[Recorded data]
--- START ---

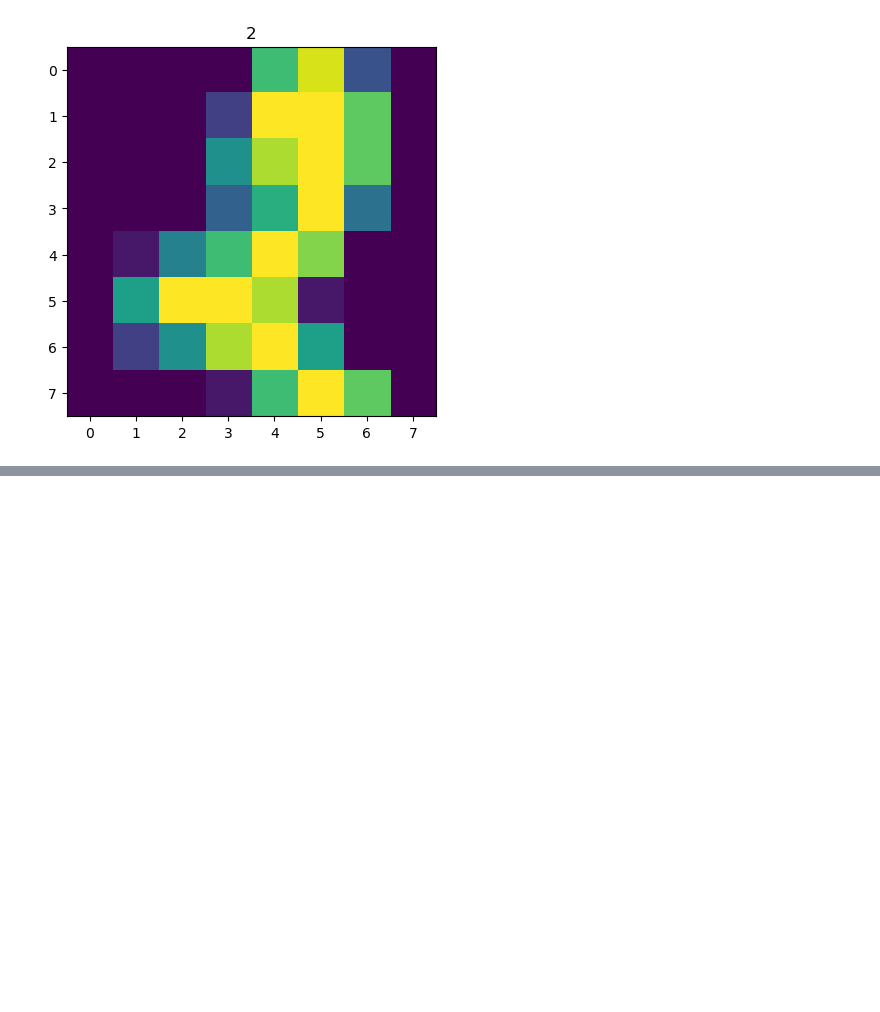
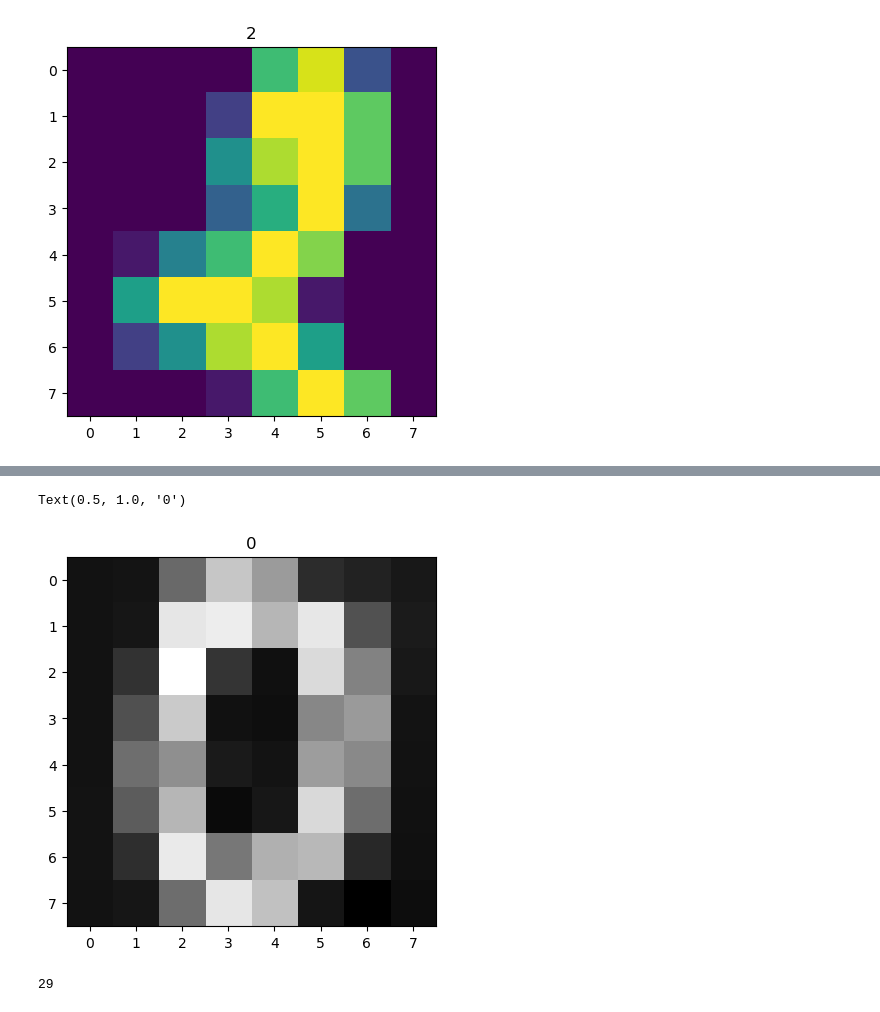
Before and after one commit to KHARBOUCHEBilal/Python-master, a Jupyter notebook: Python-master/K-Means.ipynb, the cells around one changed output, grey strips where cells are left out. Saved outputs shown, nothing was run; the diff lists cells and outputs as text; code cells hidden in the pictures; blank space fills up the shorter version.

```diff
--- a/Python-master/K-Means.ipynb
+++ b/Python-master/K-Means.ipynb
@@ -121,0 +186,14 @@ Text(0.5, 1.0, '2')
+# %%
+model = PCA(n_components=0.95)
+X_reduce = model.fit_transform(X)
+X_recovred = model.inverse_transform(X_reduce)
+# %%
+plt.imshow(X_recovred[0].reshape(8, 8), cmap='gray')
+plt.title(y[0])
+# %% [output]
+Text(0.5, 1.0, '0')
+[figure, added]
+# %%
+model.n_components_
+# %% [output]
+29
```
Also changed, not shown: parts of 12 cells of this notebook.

--- END ---

→ **WHAT YOU ARE ASKED TO DO**
Tally the lines above that contain "model"; give only the number.

→ **PROBLEM SOLUTION**
4